Only a letter can explain everything;Reviews;Television
Since it started in 1968, the BBC Education series Scene has gained a deserved reputationfor thought-provoking problem dramas, sometimes controversial, usually well-written and with a notably good cast. The aim is to use the plays to look at social, personal and political issues and to provoke discussion among the teenage audience.
The difficulty, as with all problem plays, is that the issues may tend to predominate: the situations seem contrived to illustrate particular points, the characters too obviously represent particular attitudes and the dialogue sounds stilted because it has to express not their personalities but their views.
Dear Nobody largely, but not entirely, avoids these pitfalls. It started as a novel by Berlie Doherty, became a play and has now been adapted for this series by Richard Cameron.
The theme is teenage pregnancy, and the dilemmas that arise from it: will Helen keep the child or have it aborted? Does she want to stay with Chris (the father) and perhaps marry him? How will their parents react? What will happen to the careers they have planned? The use of drama allows the moral dimension of these questions to be dealt with in its complexity, rather than as a simple matter of "should" or "shouldn't". The two main parts are played by Katie Blake, an attractive newcomer, and Sean Maguire (a former EastEnders star), who give a fine sense of two happy-go-lucky Sheffield teenagers unwillingly "catapaulted into the world of grown-ups", as they say, when a revision session for exams at her home turns into something else and she finds that she is expecting a child.
Among the supporting characters are a parent who decided to have a baby aborted, and another who, for a long time lost touch with her son. Both might as well come with the word "discuss" printed on their foreheads.
If the reactions of some of the characters are predictable, so too are many of the situations that Helen and Chris have to face. There are agonising difficulties in communication: not only breaking the news to Helen's parents but even talking to one another on the telephone when younger siblings are listening. There may be no definite "shoulds" and "shouldn'ts", but in some cases we are given clear examples of positive and negative behaviour by family and friends. Helen's father (Peter Davison) reacts unhelpfully, while her grandfather (John Cater) proves a tower of strength. Most members of the older generation, we learn, have mistakes in their own past to hide - which may be the most accurate observation in the whole drama.
The most original idea in Dear Nobody is the device that gives it its title: Helen is imagined to have been writing a series of letters to her unborn child, describing her feelings about what has happened.
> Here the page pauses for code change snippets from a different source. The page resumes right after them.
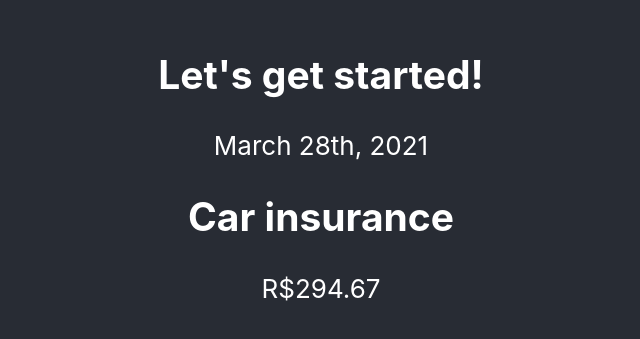
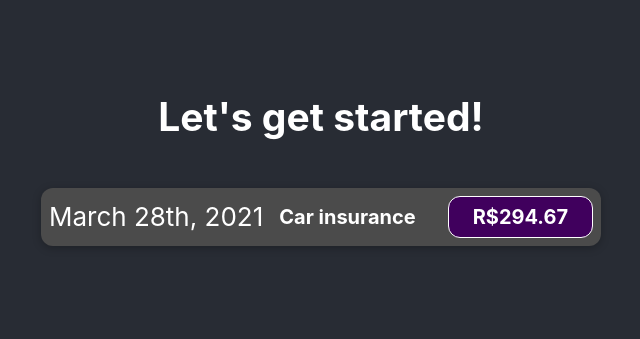
Before and after one commit to magedeungaro/magenific-react-app, a React (Create React App) app: page / in a window 1280 px wide. Shown: the part 239-578 px from the top of the page, without its empty margins (319-959 px from the left). Built offline with nearby package versions, Linux system fonts and the light colour scheme.

Commit message:
added classes to expense item

```diff
--- a/src/components/ExpenseItem.js
+++ b/src/components/ExpenseItem.js
@@ -1,10 +1,12 @@
+import './ExpenseItem.css'
+
 function ExpenseItem() {
   return (
-    <div>
+    <div className='expense-item'>
       <div>March 28th, 2021</div>
-      <div>
+      <div className='expense-item__description'>
         <h2>Car insurance</h2>
-        <div>R$294.67</div>
+        <div className='expense-item__price'>R$294.67</div>
       </div>
     </div>
   );
```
This allows the script not only to explore her emotions in ways that would seem implausible if she were to express them in conversation (or dramatic monologue), but also to achieve a lyrical dimension that contrasts effectively with the mundane remarks the characters exchange among themselves. "Is it you or is it my fear that puts a tiny skipping heartbeat inside my own?" Helen asks her "Dear Nobody" when she first has confirmation of its existence.
The first episode ended with her decision to have an abortion; the second, after she has decided to keep the child, with her rejection of Chris. It is not yet clear whether she decides against staying with him for her own sake or his. The ending (in this week's final episode) is moving, plausible and unsentimental. It tells us that while some things are irrevocable, nothing is final. Life goes on and the questions for discussion have no "right" answers, only some better and others that are not so good.